Getting to Hadrian’s Wall Path by train
Depending on which end of the wall you're starting, Newcastle station is a 20-minute walk from the Wallsend start of the walk. Or to start the Hadrian’s Wall path in Bowness-on-Solway, the closest station is Carlisle, where you can jump on a bus.
The West Highland Way; Glasgow to the Scottish Highlands
Some hiking trips are renowned in the walking community, and the West Highland Way has earned its right to be one of the best and most popular hikes in the UK. Running from Milngavie, just north of Glasgow, to Fort William in the Scottish Highlands - you'll be amazed at the jaw-dropping landscapes along the way. From the spectacular scenes of Loch Lomond and Rannoch Moor to the grand view of Ben Nevis when you arrive at Fort William. Depending on pace, most hikers spread these 96 miles across a weeklong trip.
Getting to the West Highland Way by train
The start of the West Highland Way is in Milngavie, which is a short train journey from the well-linked Glasgow Central station. When you arrive at Milngavie Station, you'll see plenty of signs for walking directions from there.
The Coast to Coast; Cumbria to North Yorkshire
One of the more challenging but equally beautiful hikes is the Coast to Coast. The route is approximately 192 miles from St Bees in Cumbria to Robin Hood's Bay in North Yorkshire. As the course covers such a monumental distance, you'll experience three national parks in one trip: the Lake District, the Yorkshire Dales, and the North York Moors. Alfred Wainwright devised the route in 1973, and he even put a tab behind the bar in Whitby for all who have completed his walk. The tab may not still be going, but don't let this deter you from completing this fantastic hiking experience.
Getting to the Coast to Coast by train
There is a station at St Bees, which can be reached from Carlisle station, and regular bus links to Robin Hood Bay to the nearby Scarborough or Whitby station. However, there are many possible stations along the route if you’d like to split the walk into multiple trips.
If you’re planning a trip to one of the best hiking trips around the UK, don’t forget to book an Advance ticket via our website or our Train Tickets app. You can also find information on how to get cheaper train tickets via our special offers page. If you need more information, you can contact us here.

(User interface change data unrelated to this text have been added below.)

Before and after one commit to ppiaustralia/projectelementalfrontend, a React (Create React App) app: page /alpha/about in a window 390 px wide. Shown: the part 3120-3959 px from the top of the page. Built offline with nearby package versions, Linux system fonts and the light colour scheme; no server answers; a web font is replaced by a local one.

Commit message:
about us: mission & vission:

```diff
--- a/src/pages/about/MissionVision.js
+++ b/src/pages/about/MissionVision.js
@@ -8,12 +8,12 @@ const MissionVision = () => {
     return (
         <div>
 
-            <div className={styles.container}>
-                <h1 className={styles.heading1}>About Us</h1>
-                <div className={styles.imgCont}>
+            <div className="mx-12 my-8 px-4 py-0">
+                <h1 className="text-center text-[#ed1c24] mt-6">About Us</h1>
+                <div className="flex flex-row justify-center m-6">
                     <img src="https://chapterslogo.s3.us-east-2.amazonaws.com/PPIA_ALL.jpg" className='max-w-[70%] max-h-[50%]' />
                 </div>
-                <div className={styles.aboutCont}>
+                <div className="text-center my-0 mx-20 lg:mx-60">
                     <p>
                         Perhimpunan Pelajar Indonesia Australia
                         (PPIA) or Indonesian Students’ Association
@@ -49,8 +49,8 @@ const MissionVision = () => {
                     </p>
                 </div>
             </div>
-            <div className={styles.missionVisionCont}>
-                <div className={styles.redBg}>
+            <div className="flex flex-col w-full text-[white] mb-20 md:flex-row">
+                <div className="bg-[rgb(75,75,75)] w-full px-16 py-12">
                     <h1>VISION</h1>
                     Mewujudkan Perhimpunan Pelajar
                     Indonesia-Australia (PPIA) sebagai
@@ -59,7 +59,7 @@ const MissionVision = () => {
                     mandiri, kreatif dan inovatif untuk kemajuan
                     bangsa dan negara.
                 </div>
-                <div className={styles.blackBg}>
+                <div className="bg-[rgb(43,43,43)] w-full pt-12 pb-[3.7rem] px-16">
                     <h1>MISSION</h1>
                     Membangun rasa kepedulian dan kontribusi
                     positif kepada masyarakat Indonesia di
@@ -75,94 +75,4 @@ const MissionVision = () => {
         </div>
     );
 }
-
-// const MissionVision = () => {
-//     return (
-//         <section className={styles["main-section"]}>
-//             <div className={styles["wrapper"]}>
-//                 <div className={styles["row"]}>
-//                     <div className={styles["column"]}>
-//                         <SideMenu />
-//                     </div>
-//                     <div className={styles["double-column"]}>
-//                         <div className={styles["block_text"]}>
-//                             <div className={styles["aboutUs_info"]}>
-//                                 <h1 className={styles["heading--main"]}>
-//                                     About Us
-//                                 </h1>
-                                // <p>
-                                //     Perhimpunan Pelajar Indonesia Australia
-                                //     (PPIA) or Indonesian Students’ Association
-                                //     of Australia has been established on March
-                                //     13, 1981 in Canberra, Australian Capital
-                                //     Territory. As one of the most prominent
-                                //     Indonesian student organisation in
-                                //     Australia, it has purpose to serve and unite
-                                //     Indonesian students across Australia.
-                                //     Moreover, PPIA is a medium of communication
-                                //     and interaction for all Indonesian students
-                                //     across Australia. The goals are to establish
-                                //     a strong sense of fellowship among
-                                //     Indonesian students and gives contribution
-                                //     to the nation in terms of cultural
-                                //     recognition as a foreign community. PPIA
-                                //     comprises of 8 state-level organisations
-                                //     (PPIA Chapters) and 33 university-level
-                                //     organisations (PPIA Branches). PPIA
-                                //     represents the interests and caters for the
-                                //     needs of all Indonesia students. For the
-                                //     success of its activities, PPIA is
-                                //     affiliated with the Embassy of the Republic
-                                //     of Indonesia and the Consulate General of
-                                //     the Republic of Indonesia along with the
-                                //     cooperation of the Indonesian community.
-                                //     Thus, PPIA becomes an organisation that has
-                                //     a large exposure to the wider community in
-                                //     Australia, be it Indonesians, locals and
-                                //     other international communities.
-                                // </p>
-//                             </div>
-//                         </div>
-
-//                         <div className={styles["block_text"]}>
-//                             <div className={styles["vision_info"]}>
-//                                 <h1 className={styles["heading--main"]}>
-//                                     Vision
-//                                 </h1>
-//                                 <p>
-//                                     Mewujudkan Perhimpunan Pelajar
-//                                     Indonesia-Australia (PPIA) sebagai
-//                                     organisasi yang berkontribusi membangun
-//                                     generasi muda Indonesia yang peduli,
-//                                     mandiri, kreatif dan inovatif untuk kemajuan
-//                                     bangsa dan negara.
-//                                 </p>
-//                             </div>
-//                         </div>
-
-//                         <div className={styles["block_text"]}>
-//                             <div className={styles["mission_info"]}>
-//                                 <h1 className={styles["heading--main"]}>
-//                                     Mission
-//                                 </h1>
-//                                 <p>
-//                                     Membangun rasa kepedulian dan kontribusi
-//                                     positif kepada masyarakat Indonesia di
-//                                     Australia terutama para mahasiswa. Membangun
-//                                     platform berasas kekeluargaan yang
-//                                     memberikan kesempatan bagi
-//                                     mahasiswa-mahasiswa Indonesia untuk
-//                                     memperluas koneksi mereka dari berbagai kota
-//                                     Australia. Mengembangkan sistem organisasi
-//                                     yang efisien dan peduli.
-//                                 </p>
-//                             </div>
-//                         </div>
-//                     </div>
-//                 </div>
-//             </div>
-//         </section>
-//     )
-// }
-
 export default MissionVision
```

The UK is bursting with fun activities. Whether you’re visiting one of the best historical places in the UK, the best forests in the UK, or the best cinemas in the UK, you can always travel by train. CrossCountry has services running up and down the country to ensure you can get to the places you need to be.
Written by Seb